Departure from a nomadic lifestyle could result in harm to East Africa’s iconic rangelands, a new study warns.
Scientists using satellite images to study degradation of rangelands in Tanzania said last week that fragmentation of rangelands, mainly through increasing agriculture, is restricting movement of pastoralists, resulting in declining grassland productivity and increased land degradation.
The analysis covering 20 years of satellite data shows current degraded sites are more sensitive to environmental shocks such as drought.
“The ability of the savannah to recover quickly from year to year has long been at the core of traditional management of these rangelands as nomadic people moved away for a few years allowing natural recovery. But heavy use over a few years could lead to severe local degradation,” notes the study, published in Scientific Reports.
Home to pastoralists
Covering 47 percent of the earth’s land surface, rangelands develop in semi-arid area, are primarily used for grazing and are home to one-third of the global population, mostly pastoralists. They are highly vulnerable to changes in rainfall and human pressures. In addition, they are now under threat from climate change and human activity, unable to recover from repeated environmental shocks.
However, authors of the study say all is not lost and recovery is still possible.

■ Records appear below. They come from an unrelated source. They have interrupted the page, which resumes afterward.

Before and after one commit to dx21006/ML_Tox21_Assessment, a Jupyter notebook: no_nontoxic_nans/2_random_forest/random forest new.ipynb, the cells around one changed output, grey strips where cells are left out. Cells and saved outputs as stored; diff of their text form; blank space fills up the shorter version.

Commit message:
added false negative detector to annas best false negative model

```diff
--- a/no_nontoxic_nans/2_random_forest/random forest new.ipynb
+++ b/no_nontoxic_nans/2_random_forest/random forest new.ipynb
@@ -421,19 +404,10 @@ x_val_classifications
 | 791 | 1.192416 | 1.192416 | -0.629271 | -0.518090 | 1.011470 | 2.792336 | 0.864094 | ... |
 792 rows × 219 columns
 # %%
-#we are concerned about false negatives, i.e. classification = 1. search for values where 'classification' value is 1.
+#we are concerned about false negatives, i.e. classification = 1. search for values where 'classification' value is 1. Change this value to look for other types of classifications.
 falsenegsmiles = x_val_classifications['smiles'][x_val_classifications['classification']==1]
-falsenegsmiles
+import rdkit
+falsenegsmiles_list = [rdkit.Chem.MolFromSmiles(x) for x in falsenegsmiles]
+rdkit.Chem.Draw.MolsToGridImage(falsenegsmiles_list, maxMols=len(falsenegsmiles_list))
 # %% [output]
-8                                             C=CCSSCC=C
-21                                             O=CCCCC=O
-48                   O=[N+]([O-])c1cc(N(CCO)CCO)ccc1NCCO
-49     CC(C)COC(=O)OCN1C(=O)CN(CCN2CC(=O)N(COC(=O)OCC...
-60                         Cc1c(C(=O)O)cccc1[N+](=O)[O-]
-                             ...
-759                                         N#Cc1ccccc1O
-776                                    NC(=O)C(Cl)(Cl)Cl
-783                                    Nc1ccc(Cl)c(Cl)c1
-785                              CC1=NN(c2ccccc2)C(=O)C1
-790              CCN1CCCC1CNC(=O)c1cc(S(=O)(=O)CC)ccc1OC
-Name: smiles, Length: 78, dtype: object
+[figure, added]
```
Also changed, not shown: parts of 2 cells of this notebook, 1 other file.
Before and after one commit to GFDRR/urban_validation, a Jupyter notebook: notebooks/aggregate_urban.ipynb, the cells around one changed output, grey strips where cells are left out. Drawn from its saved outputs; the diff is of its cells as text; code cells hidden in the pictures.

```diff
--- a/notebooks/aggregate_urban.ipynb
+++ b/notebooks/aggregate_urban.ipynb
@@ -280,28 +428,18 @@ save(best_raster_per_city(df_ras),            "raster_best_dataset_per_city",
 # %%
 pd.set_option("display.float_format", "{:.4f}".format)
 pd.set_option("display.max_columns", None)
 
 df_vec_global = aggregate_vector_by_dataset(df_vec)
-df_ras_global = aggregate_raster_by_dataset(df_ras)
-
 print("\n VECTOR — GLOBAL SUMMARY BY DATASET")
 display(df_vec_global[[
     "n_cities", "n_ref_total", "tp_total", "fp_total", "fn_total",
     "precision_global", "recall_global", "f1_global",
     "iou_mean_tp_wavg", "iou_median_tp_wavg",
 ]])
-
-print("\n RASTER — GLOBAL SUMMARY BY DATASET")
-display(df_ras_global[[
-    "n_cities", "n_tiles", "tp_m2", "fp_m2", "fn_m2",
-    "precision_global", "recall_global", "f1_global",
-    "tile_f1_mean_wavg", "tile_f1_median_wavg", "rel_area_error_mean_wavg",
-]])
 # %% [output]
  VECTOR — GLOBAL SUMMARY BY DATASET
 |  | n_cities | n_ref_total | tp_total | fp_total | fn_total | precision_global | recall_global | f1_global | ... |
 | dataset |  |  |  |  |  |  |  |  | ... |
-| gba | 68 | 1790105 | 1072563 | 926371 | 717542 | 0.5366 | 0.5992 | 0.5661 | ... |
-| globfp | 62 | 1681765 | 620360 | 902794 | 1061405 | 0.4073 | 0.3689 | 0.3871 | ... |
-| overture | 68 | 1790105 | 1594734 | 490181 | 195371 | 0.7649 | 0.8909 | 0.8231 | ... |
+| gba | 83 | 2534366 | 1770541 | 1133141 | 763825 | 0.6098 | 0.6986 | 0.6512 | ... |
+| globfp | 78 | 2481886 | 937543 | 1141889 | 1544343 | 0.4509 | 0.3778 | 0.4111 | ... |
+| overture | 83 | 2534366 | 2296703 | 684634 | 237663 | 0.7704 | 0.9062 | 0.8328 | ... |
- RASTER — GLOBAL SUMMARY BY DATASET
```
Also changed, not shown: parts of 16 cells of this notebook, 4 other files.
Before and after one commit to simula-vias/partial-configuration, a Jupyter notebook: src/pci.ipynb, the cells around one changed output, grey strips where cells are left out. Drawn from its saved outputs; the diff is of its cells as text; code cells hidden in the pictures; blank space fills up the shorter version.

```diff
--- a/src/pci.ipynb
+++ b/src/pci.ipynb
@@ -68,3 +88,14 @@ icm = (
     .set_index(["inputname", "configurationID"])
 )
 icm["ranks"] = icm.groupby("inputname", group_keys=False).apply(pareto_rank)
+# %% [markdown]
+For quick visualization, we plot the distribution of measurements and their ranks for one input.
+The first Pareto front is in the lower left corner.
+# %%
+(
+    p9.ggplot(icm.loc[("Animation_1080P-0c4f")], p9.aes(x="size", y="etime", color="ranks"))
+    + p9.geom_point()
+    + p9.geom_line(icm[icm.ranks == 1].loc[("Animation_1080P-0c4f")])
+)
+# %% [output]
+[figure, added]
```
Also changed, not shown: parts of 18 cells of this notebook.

Senior author, Dr Colin Beale, from the University of York’s Department of Biology says, “The results show that the ability of these sites to recover if effectively managed is undiminished, with responsible community management being the key if degradation is to be reduced. We can restore and recover these areas if we can give them a break and work out why they are doing worse during those extreme events.”
“Our results point to climate change and societal changes as the main drivers of degradation, with rainfall more unpredictable, droughts longer and the differences between years more extreme,” highlighted first author, PhD student Joris Wiethase from the University of York’s Leverhulme Centre for Anthropocene Biodiversity.
“If we are to effectively combat degradation within rangelands, it is important that we understand the drivers of degradation.”
Boniface Osujaki, one of the local co-authors, said: “I have first-hand experience of the impacts of climate change and human pressure on our rangelands. The opportunity from this work for successful restoration and rangeland regeneration across the region is really encouraging for the future of the pastoralist Maasai culture.”